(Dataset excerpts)
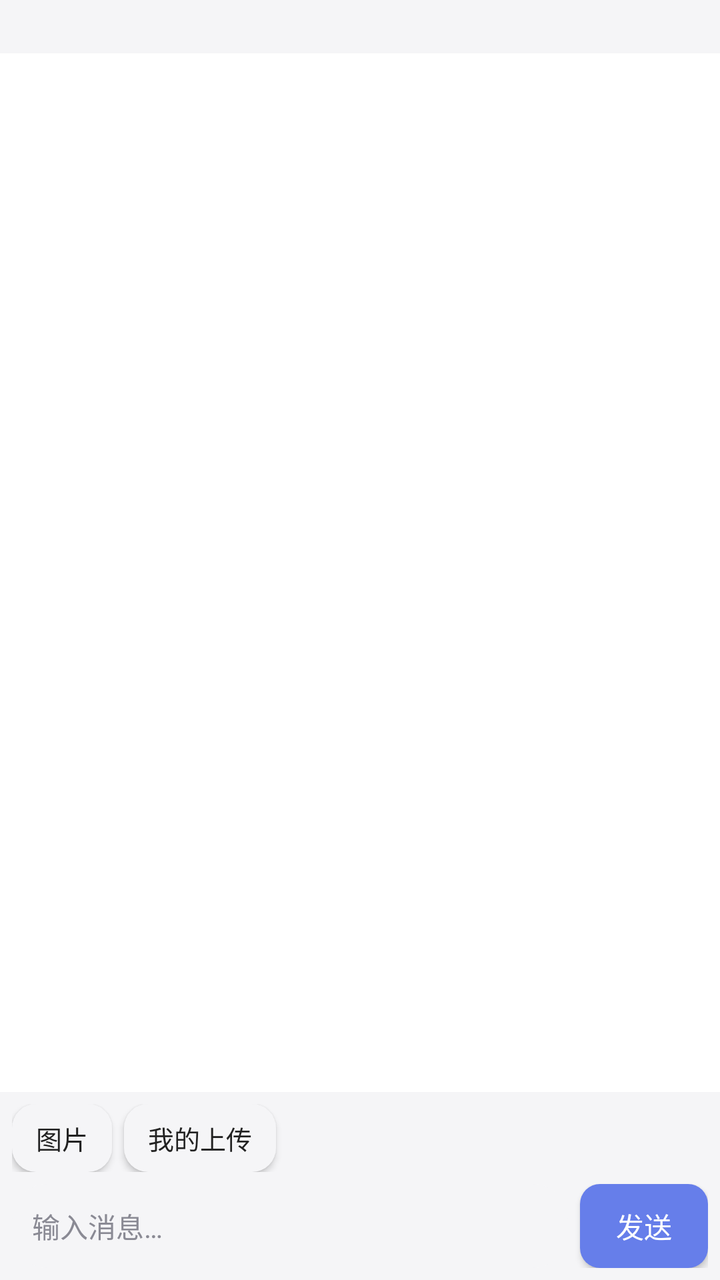
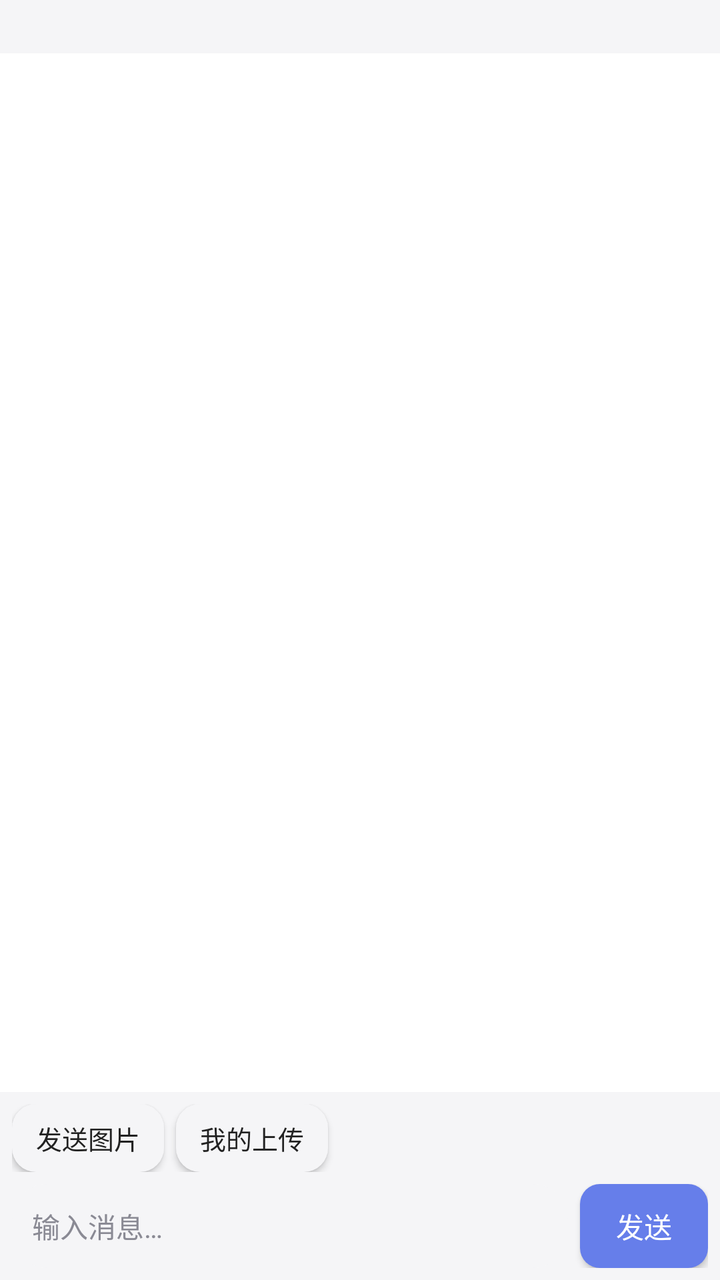

Screens rendered from an Android XML layout before and after an edit, with the pre-edit source and the edit as a unified diff.
<!-- AndroidManifest.xml: application theme AppTheme -->
<!-- res/layout/frag_chat.xml -->
<?xml version="1.0" encoding="utf-8"?>
<LinearLayout xmlns:android="http://schemas.android.com/apk/res/android"
    android:layout_width="match_parent"
    android:layout_height="match_parent"
    android:orientation="vertical">

    <TextView
        android:id="@+id/tvOnline"
        android:layout_width="match_parent"
        android:layout_height="wrap_content"
        android:background="@color/bg_panel"
        android:padding="6dp"
        android:singleLine="true"
        android:textColor="@color/text_sub"
        android:textSize="11sp" />

    <FrameLayout
        android:layout_width="match_parent"
        android:layout_height="0dp"
        android:layout_weight="1">

        <ListView
            android:id="@+id/lvMsg"
            android:layout_width="match_parent"
            android:layout_height="match_parent"
            android:divider="@null"
            android:dividerHeight="0dp"
            android:padding="8dp"
            android:stackFromBottom="true"
            android:transcriptMode="alwaysScroll" />

        
        <ProgressBar
            android:id="@+id/pbSending"
            android:layout_width="34dp"
            android:layout_height="34dp"
            android:layout_gravity="center"
            android:visibility="gone" />

        
        <LinearLayout
            android:id="@+id/loadingBar"
            android:layout_width="match_parent"
            android:layout_height="match_parent"
            android:background="#CCFFFFFF"
            android:gravity="center"
            android:orientation="vertical"
            android:visibility="gone">

            <ProgressBar
                android:layout_width="40dp"
                android:layout_height="40dp" />

            <TextView
                android:layout_width="wrap_content"
                android:layout_height="wrap_content"
                android:layout_marginTop="10dp"
                android:text="聊天数据加载中…"
                android:textColor="@color/text_sub"
                android:textSize="13sp" />
        </LinearLayout>
    </FrameLayout>

    
    <LinearLayout
        android:id="@+id/inputArea"
        android:layout_width="match_parent"
        android:layout_height="wrap_content"
        android:background="@color/bg_panel"
        android:orientation="vertical"
        android:paddingLeft="6dp"
        android:paddingTop="6dp"
        android:paddingRight="6dp"
        android:paddingBottom="6dp">

        <LinearLayout
            android:layout_width="match_parent"
            android:layout_height="wrap_content"
            android:gravity="center_vertical"
            android:orientation="horizontal">

            <Button
                android:id="@+id/btnImg"
                android:layout_width="wrap_content"
                android:layout_height="34dp"
                android:background="@drawable/bg_card"
                android:minWidth="0dp"
                android:paddingLeft="12dp"
                android:paddingRight="12dp"
                android:text="图片"
                android:textColor="@color/text"
                android:textSize="13sp" />

            <Button
                android:id="@+id/btnUp"
                android:layout_width="wrap_content"
                android:layout_height="34dp"
                android:layout_marginLeft="6dp"
                android:background="@drawable/bg_card"
                android:minWidth="0dp"
                android:paddingLeft="12dp"
                android:paddingRight="12dp"
                android:text="我的上传"
                android:textColor="@color/text"
                android:textSize="13sp" />

            <View
                android:layout_width="0dp"
                android:layout_height="1dp"
                android:layout_weight="1" />

            <TextView
                android:id="@+id/tvHint"
                android:layout_width="wrap_content"
                android:layout_height="wrap_content"
                android:textColor="@color/text_sub"
                android:textSize="11sp"
                android:visibility="gone" />
        </LinearLayout>

        
        <LinearLayout
            android:id="@+id/quoteBar"
            android:layout_width="match_parent"
            android:layout_height="wrap_content"
            android:layout_marginBottom="6dp"
            android:background="@drawable/bg_quote"
            android:gravity="center_vertical"
            android:orientation="horizontal"
            android:paddingLeft="8dp"
            android:paddingTop="5dp"
            android:paddingRight="6dp"
            android:paddingBottom="5dp"
            android:visibility="gone">

            <TextView
                android:id="@+id/tvQuote"
                android:layout_width="0dp"
                android:layout_height="wrap_content"
                android:layout_weight="1"
                android:ellipsize="end"
                android:singleLine="true"
                android:textColor="@color/text_sub"
                android:textSize="11sp" />

            <TextView
                android:id="@+id/btnQuoteCancel"
                android:layout_width="wrap_content"
                android:layout_height="wrap_content"
                android:paddingLeft="10dp"
                android:paddingRight="4dp"
                android:text="✕"
                android:textColor="@color/text_sub"
                android:textSize="15sp" />
        </LinearLayout>

        <LinearLayout
            android:layout_width="match_parent"
            android:layout_height="wrap_content"
            android:layout_marginTop="6dp"
            android:gravity="center_vertical"
            android:orientation="horizontal">

            <EditText
                android:id="@+id/edMsg"
                android:layout_width="0dp"
                android:layout_height="wrap_content"
                android:layout_weight="1"
                android:background="@drawable/bg_input"
                android:hint="@string/hint_msg"
                android:maxLines="4"
                android:minHeight="42dp"
                android:padding="10dp"
                android:textColor="@color/text"
                android:textColorHint="@color/text_sub"
                android:textSize="14sp" />

            <Button
                android:id="@+id/btnSend"
                android:layout_width="wrap_content"
                android:layout_height="42dp"
                android:layout_marginLeft="6dp"
                android:background="@drawable/bg_btn"
                android:minWidth="64dp"
                android:text="@string/btn_send"
                android:textColor="@color/text_light"
                android:textSize="14sp" />
        </LinearLayout>
    </LinearLayout>
</LinearLayout>
<!-- resources referenced by this layout -->
<resources>
  <color name="bg_panel">#F5F5F7</color>
  <color name="text">#222222</color>
  <color name="text_light">#FFFFFF</color>
  <color name="text_sub">#8A8A94</color>
  <!-- drawable bg_btn (drawable) -->
  <?xml version="1.0" encoding="utf-8"?>
  <shape xmlns:android="http://schemas.android.com/apk/res/android" android:shape="rectangle">
      <solid android:color="@color/accent" />
      <corners android:radius="10dp" />
  </shape>
  <!-- drawable bg_card (drawable) -->
  <?xml version="1.0" encoding="utf-8"?>
  <shape xmlns:android="http://schemas.android.com/apk/res/android" android:shape="rectangle">
      <solid android:color="@color/bg_panel" />
      <corners android:radius="12dp" />
  </shape>
  <!-- drawable bg_input (drawable) -->
  <?xml version="1.0" encoding="utf-8"?>
  <shape xmlns:android="http://schemas.android.com/apk/res/android" android:shape="rectangle">
      <solid android:color="@color/bg_panel" />
      <corners android:radius="18dp" />
  </shape>
  <!-- drawable bg_quote (drawable) -->
  <?xml version="1.0" encoding="utf-8"?>
  <shape xmlns:android="http://schemas.android.com/apk/res/android"
      android:shape="rectangle">
      <solid android:color="#14000000" />
      <corners android:radius="7dp" />
      <padding android:left="8dp" android:top="5dp" android:right="8dp" android:bottom="5dp" />
  </shape>
  <string name="btn_send">发送</string>
  <string name="hint_msg">输入消息…</string>
  <style name="AppTheme" parent="@android:style/Theme.Material.Light.NoActionBar">
          <item name="android:colorPrimary">@color/primary</item>
          <item name="android:colorPrimaryDark">@color/primaryDark</item>
          <item name="android:colorAccent">@color/accent</item>
          <item name="android:windowBackground">@color/bg</item>
          <item name="android:statusBarColor">@color/primaryDark</item>
          <item name="android:windowLightStatusBar">false</item>
      </style>
  <color name="accent">#667EEA</color>
  <color name="primary">#2B2B40</color>
  <color name="primaryDark">#1B1B28</color>
  <color name="bg">#FFFFFF</color>
</resources>

<!-- the commit's change to res/layout/frag_chat.xml (unified diff, before → after) -->
@@ -87,7 +87,7 @@
                 android:minWidth="0dp"
                 android:paddingLeft="12dp"
                 android:paddingRight="12dp"
-                android:text="图片"
+                android:text="发送图片"
                 android:textColor="@color/text"
                 android:textSize="13sp" />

(What you should do) Repeat, word for word, every line from the line that contains "<!-- the commit's" to the end of the entries; include both of those lines and no others.

(Expected answer)
<!-- the commit's change to res/layout/frag_chat.xml (unified diff, before → after) -->
@@ -87,7 +87,7 @@
                 android:minWidth="0dp"
                 android:paddingLeft="12dp"
                 android:paddingRight="12dp"
-                android:text="图片"
+                android:text="发送图片"
                 android:textColor="@color/text"
                 android:textSize="13sp" />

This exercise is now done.